*Problem to solve*. The whole listing below needs to be duplicated exactly, pictures aside.
━━━━
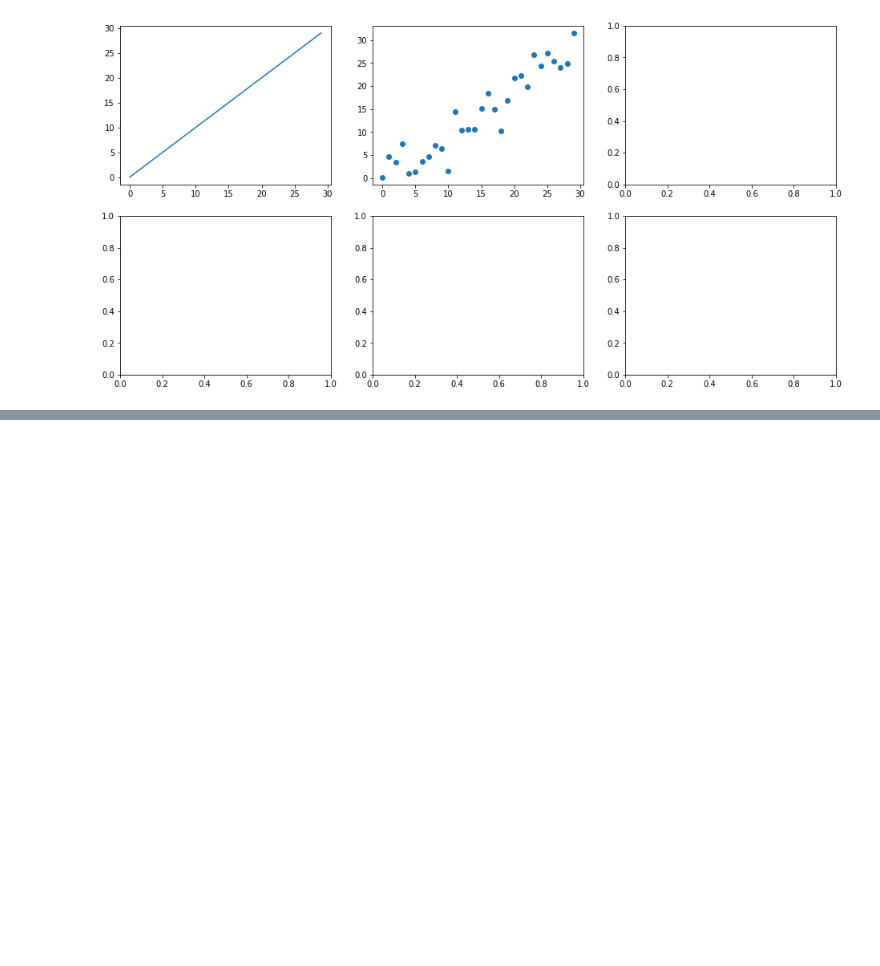
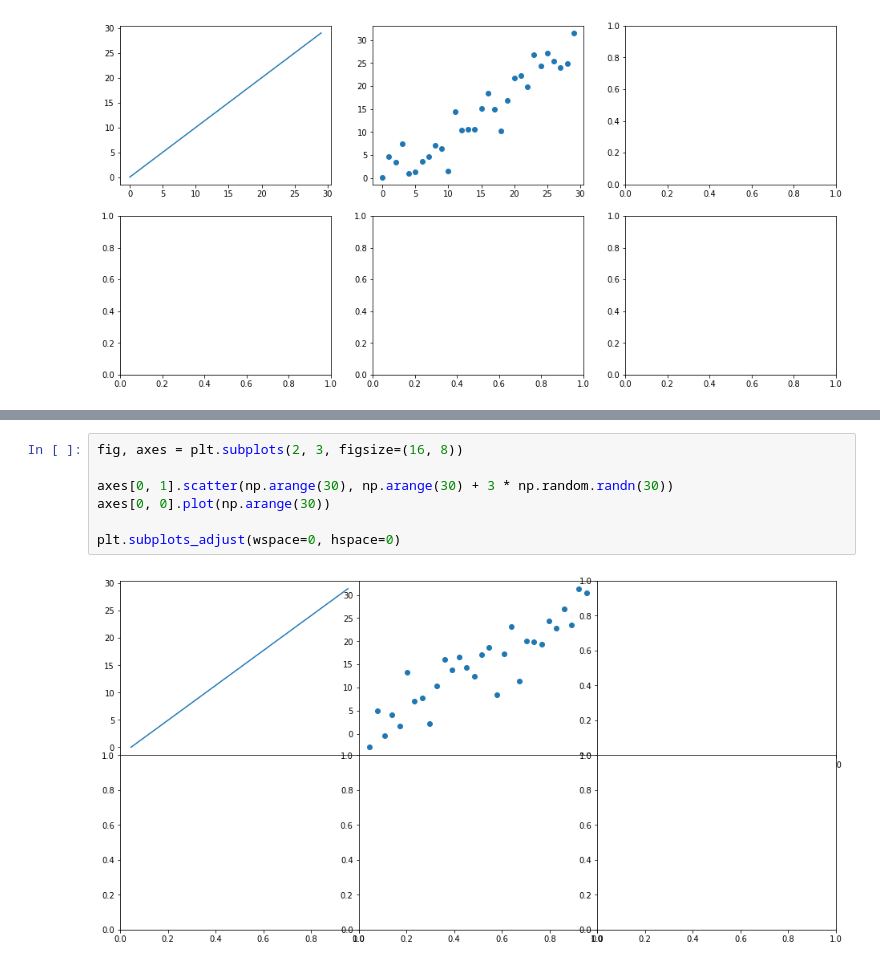
Before and after one commit to langliu/mybinder, a Jupyter notebook: matplotlib绘图.ipynb, the cells around one changed output, grey strips where cells are left out. Cells and saved outputs as stored; diff of their text form; blank space fills up the shorter version.

```diff
--- a/matplotlib绘图.ipynb
+++ b/matplotlib绘图.ipynb
@@ -56,0 +62,9 @@ axes[0, 0].plot(np.arange(30))
+# %%
+fig, axes = plt.subplots(2, 3, figsize=(16, 8))
+
+axes[0, 1].scatter(np.arange(30), np.arange(30) + 3 * np.random.randn(30))
+axes[0, 0].plot(np.arange(30))
+
+plt.subplots_adjust(wspace=0, hspace=0)
+# %% [output]
+[figure, added]
```
Also changed, not shown: parts of 23 cells of this notebook.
━━━━
*Response below*.
Before and after one commit to langliu/mybinder, a Jupyter notebook: matplotlib绘图.ipynb, the cells around one changed output, grey strips where cells are left out. Cells and saved outputs as stored; diff of their text form; blank space fills up the shorter version.

```diff
--- a/matplotlib绘图.ipynb
+++ b/matplotlib绘图.ipynb
@@ -56,0 +62,9 @@ axes[0, 0].plot(np.arange(30))
+# %%
+fig, axes = plt.subplots(2, 3, figsize=(16, 8))
+
+axes[0, 1].scatter(np.arange(30), np.arange(30) + 3 * np.random.randn(30))
+axes[0, 0].plot(np.arange(30))
+
+plt.subplots_adjust(wspace=0, hspace=0)
+# %% [output]
+[figure, added]
```
Also changed, not shown: parts of 23 cells of this notebook.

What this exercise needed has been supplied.